In this post, I want to bring to the floor the nature of leadership. Much of the ideas from this post has come from an excerpt of “Leadership… Theory and Practice” by Peter G. Northhouse (Sage Publications, Thousand Oaks, London, pg 4-10). I stress again that I will simply be bringing thoughts from articles I’m reading and my own opinions to the floor but I would like people to discuss these ideas and concepts and even challenge them.
So what is the nature of leadership? Is leadership a trait or is it a process? Is it appointed or is emergent? These are the questions we will be exploring.
Trait Versus Process Leadership
Many of us have grown up hearing the phrases “He is born to be a leader” or “They are a natural leader.” These types of statements are often spoken by those who take a trait perspective towards leadership.
“The trait perspective suggests that certain individuals have special innate or inborn characteristics or qualities that make them leaders, and it is these qualities that differentiate them from non-leaders. Some of the personal qualities used to identify leaders include unique physical factors (e.g., height), personality features (e.g., extroversion), and ability characteristics (e.g., speech fluency)” (Bryman, 1992).
“To describe leadership as a trait is quite different from describing it as a process. This trait viewpoint conceptualizes leadership as a property or set of properties possessed in varying degrees by different people” (Jago, 1982).
“The process leadership viewpoint suggests it is a phenomenon that resides in the context and makes leadership available to everyone. As process, leadership can be observed in leader behaviours and it is something that can be learned” (Jago, 1982).
Questions: What are your thoughts? Is leadership a trait that people are born with or is it a process? Is it both? Does someone who displays process leadership have to have none, some, or all of the traits of leadership? What are the traits of leadership? Can you think of any examples in your own life or others?
Assigned Versus Emergent Leadership
Many people think of leadership as a formal position within an organisation, where as others are leaders by the way group members respond to them, regardless of their position.
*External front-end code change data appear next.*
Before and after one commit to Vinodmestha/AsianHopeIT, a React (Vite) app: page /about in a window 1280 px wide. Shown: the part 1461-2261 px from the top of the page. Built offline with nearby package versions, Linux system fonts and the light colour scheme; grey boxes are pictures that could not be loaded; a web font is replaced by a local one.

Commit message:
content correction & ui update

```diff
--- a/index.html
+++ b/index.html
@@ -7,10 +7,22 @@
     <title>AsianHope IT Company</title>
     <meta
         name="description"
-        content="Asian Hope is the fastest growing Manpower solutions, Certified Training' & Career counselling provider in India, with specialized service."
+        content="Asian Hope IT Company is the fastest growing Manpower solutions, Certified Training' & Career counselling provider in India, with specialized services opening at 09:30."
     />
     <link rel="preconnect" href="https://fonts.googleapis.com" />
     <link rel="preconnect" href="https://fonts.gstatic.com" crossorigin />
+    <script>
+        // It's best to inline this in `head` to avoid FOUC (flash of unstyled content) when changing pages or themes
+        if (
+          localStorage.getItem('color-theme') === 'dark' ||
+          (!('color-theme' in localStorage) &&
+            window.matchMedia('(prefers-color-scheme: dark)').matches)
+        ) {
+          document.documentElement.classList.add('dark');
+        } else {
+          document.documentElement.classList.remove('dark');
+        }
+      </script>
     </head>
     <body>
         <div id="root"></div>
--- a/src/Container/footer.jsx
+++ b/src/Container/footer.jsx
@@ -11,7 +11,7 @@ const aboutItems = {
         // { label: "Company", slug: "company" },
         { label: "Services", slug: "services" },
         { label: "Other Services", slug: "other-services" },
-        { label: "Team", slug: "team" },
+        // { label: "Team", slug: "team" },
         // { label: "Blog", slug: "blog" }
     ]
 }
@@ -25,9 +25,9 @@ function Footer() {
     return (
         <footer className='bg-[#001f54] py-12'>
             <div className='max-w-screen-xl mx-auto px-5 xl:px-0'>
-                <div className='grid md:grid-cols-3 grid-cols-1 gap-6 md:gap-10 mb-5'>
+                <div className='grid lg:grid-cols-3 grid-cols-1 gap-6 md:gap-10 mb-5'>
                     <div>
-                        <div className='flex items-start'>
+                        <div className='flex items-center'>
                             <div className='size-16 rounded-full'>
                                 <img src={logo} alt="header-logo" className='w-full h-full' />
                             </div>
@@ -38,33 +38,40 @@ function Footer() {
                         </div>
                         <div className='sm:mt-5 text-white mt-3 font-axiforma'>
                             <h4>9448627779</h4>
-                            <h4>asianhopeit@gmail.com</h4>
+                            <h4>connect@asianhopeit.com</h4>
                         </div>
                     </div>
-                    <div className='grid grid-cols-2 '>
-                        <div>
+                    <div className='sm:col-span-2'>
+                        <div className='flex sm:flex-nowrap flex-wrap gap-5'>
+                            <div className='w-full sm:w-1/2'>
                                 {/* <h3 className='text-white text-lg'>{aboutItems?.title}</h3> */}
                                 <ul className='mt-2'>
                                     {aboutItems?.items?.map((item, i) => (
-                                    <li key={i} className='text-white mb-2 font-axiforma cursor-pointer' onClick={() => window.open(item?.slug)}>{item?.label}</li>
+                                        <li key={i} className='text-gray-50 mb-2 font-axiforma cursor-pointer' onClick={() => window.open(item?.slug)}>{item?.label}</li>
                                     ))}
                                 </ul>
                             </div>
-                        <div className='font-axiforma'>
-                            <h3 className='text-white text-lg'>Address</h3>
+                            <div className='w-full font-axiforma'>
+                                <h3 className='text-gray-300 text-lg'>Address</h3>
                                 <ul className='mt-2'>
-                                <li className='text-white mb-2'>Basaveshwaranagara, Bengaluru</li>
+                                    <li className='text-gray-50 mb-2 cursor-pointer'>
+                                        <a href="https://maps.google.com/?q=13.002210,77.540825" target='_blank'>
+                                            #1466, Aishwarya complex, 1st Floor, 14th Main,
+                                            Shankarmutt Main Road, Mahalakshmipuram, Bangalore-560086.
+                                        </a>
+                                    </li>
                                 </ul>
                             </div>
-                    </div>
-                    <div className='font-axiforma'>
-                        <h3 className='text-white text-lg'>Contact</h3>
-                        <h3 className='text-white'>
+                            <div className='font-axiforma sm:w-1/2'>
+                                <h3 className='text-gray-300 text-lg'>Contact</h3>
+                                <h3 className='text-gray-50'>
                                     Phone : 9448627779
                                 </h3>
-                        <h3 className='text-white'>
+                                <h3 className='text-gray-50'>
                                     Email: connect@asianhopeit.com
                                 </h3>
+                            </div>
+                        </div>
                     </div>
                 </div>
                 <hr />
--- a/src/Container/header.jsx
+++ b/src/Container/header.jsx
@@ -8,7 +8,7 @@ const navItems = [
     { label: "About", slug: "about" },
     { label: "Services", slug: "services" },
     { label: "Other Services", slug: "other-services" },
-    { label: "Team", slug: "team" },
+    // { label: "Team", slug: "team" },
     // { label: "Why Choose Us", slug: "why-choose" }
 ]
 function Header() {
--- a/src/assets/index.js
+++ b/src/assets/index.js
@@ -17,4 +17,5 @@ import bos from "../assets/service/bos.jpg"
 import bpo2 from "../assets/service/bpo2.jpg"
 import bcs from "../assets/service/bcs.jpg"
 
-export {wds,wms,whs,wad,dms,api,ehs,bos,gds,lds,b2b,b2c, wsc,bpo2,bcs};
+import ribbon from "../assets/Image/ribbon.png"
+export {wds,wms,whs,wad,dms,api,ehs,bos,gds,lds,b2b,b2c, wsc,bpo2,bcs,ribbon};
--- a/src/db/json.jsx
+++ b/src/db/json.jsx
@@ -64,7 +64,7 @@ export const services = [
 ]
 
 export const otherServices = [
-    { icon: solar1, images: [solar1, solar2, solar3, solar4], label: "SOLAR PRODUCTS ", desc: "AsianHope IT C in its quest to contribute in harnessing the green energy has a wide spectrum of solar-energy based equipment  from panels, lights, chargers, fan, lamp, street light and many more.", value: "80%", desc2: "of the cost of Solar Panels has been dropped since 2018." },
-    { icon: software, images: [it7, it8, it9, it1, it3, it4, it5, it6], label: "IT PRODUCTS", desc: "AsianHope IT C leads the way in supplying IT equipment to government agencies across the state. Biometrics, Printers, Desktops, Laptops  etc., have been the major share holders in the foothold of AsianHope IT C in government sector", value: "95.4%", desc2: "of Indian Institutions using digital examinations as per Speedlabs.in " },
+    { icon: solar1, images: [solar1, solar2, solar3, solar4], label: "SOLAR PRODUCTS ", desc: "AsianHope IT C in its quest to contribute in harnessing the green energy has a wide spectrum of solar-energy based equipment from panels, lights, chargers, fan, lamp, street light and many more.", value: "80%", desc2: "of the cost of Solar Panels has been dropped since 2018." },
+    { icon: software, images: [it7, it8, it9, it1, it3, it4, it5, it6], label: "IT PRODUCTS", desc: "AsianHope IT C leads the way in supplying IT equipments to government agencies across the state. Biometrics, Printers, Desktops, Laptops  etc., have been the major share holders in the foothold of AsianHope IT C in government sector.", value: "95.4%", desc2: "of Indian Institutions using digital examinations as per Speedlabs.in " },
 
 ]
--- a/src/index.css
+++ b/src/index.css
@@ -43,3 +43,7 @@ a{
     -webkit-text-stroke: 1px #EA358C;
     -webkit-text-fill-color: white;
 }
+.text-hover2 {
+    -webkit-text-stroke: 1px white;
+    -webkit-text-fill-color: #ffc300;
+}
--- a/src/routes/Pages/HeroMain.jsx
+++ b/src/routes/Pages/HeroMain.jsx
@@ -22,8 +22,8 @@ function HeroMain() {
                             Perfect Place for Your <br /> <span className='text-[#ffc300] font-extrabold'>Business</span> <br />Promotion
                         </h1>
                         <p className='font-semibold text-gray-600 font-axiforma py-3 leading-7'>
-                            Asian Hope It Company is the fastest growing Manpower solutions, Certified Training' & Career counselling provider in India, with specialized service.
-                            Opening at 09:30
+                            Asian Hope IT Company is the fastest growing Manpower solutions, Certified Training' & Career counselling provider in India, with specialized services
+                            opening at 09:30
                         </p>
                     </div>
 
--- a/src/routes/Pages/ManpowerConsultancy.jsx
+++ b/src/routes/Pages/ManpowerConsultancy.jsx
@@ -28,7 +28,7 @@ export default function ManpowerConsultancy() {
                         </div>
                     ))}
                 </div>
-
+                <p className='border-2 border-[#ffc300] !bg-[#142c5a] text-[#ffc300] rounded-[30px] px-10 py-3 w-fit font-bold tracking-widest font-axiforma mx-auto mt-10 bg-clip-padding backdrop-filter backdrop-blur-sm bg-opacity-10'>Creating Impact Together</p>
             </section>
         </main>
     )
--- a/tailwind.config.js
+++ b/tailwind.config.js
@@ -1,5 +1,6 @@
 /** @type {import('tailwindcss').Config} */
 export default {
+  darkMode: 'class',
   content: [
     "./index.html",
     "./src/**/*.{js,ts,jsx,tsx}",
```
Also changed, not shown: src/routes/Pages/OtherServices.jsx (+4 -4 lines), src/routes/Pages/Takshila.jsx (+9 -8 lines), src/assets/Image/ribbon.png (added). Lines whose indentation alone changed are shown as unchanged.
These two types of leadership are called assigned leadership and emergent leadership. Examples of assigned leadership are: team leaders, plant managers, department heads, directors, and administrators etc. These are examples of people occupying a position within an organisation.
“Yet the person assigned to a leadership position does not always become the real leader in particular setting. When an individual is perceived by others as the most influential member of a group or organization, regardless of the individual’s title, the person is exhibiting emergent leadership. The individual acquires emergent leadership through other people in the organisation who support and accept that individual’s behaviour. This type of leadership is not assigned by position, but rather it emerges over a period of time through communication. Some of the positive communication behaviours that account for successful leader emergence include being verbally involved, being informed, seeking others opinion, initiating new ideas, and being firm but not rigid” (Fisher, 1974).
When an individual is engaged in leadership, that individual is a leader, whether or not the individual was assigned to be the leader or the individual emerged as the leader.
Questions: What are you thoughts? Is leadership a formal position? Can we say that leadership is only displayed in formal positions? Is leadership needed in formal positions? Do emergent leaders show signs of rebellion? Can you think of examples of emergent leadership?
The floor is open…
Stay tuned. Next week we will be looking at leadership and power, coercion, and management…